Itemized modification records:
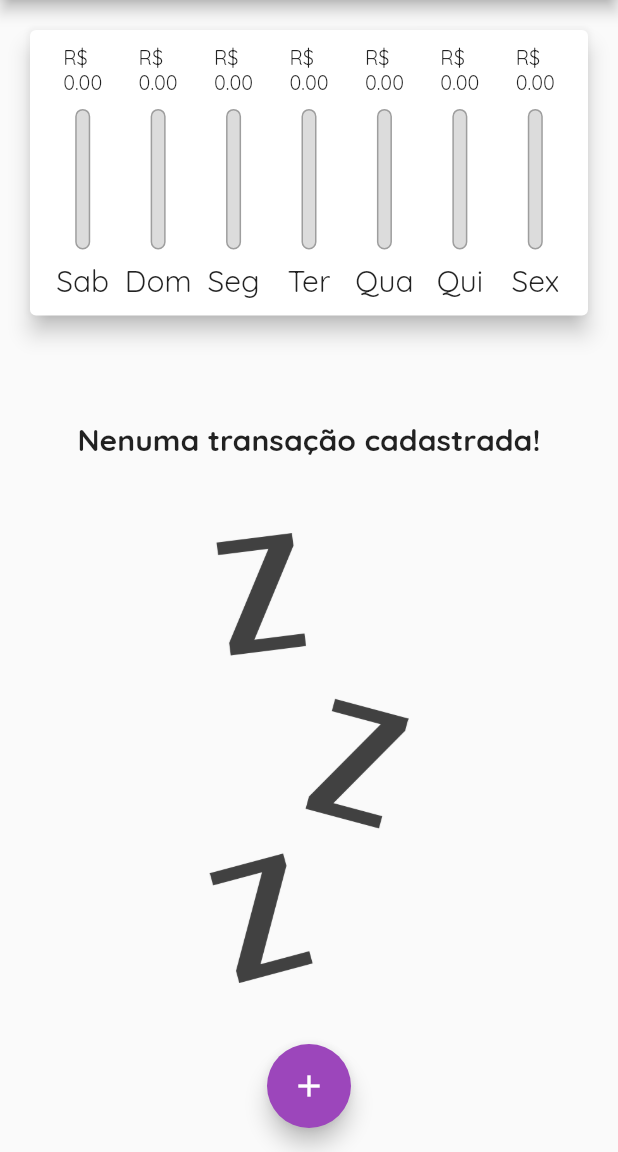
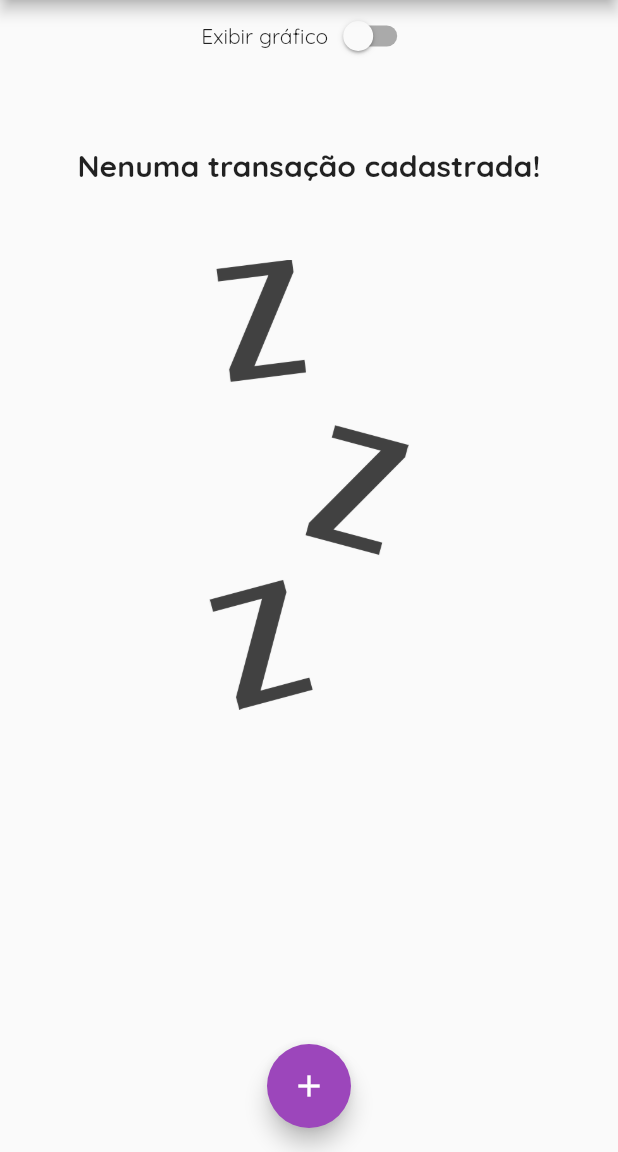
Before and after one commit to alefbispo/app_despesas, a Flutter app: the screen it shows after launch, on a phone screen of 412 x 824 dp, the part 84-1236 px from its top. Run offline on Flutter 3.47's test engine with Material 2 defaults, Android fonts, the phone set to English and light mode, and no system bars; our stand-ins replace google_fonts.

```diff
--- a/lib/main.dart
+++ b/lib/main.dart
@@ -60,6 +60,7 @@ class _MyHomePageState extends State<MyHomePage> {
     //   date: DateTime.now().subtract(Duration(days: 1)),
     // ),
   ];
+  bool _showGrafico = false;
 
   List<Transaction> get _recentTransactions {
     return _transactions.where((element) {
@@ -117,11 +118,27 @@ class _MyHomePageState extends State<MyHomePage> {
         child: Column(
           crossAxisAlignment: CrossAxisAlignment.stretch,
           children: [
+            Row(
+              mainAxisAlignment: MainAxisAlignment.center,
+              children: [
+                Text('Exibir gráfico'),
+                Switch(
+                  value: _showGrafico,
+                  onChanged: (value) {
+                    setState(() {
+                      _showGrafico = value;
+                    });
+                  },
+                ),
+              ],
+            ),
+            if (_showGrafico)
               SizedBox(
                   height: avaliableHeight * 0.3,
                   child: Grafico(recentTransaction: _recentTransactions)),
+            if (!_showGrafico)
               SizedBox(
-              height: avaliableHeight * 0.7,
+                height: avaliableHeight * 0.8,
                 child: TransactionList(
                     transations: _transactions, delete: _deleteTransaction),
               ),
```
Lines whose indentation alone changed are shown as unchanged.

TASK TO CARRY OUT: Your task is to copy the entries in full and exactly, without any images.

RESPONSE BELOW:
Before and after one commit to alefbispo/app_despesas, a Flutter app: the screen it shows after launch, on a phone screen of 412 x 824 dp, the part 84-1236 px from its top. Run offline on Flutter 3.47's test engine with Material 2 defaults, Android fonts, the phone set to English and light mode, and no system bars; our stand-ins replace google_fonts.

```diff
--- a/lib/main.dart
+++ b/lib/main.dart
@@ -60,6 +60,7 @@ class _MyHomePageState extends State<MyHomePage> {
     //   date: DateTime.now().subtract(Duration(days: 1)),
     // ),
   ];
+  bool _showGrafico = false;
 
   List<Transaction> get _recentTransactions {
     return _transactions.where((element) {
@@ -117,11 +118,27 @@ class _MyHomePageState extends State<MyHomePage> {
         child: Column(
           crossAxisAlignment: CrossAxisAlignment.stretch,
           children: [
+            Row(
+              mainAxisAlignment: MainAxisAlignment.center,
+              children: [
+                Text('Exibir gráfico'),
+                Switch(
+                  value: _showGrafico,
+                  onChanged: (value) {
+                    setState(() {
+                      _showGrafico = value;
+                    });
+                  },
+                ),
+              ],
+            ),
+            if (_showGrafico)
               SizedBox(
                   height: avaliableHeight * 0.3,
                   child: Grafico(recentTransaction: _recentTransactions)),
+            if (!_showGrafico)
               SizedBox(
-              height: avaliableHeight * 0.7,
+                height: avaliableHeight * 0.8,
                 child: TransactionList(
                     transations: _transactions, delete: _deleteTransaction),
               ),
```
Lines whose indentation alone changed are shown as unchanged.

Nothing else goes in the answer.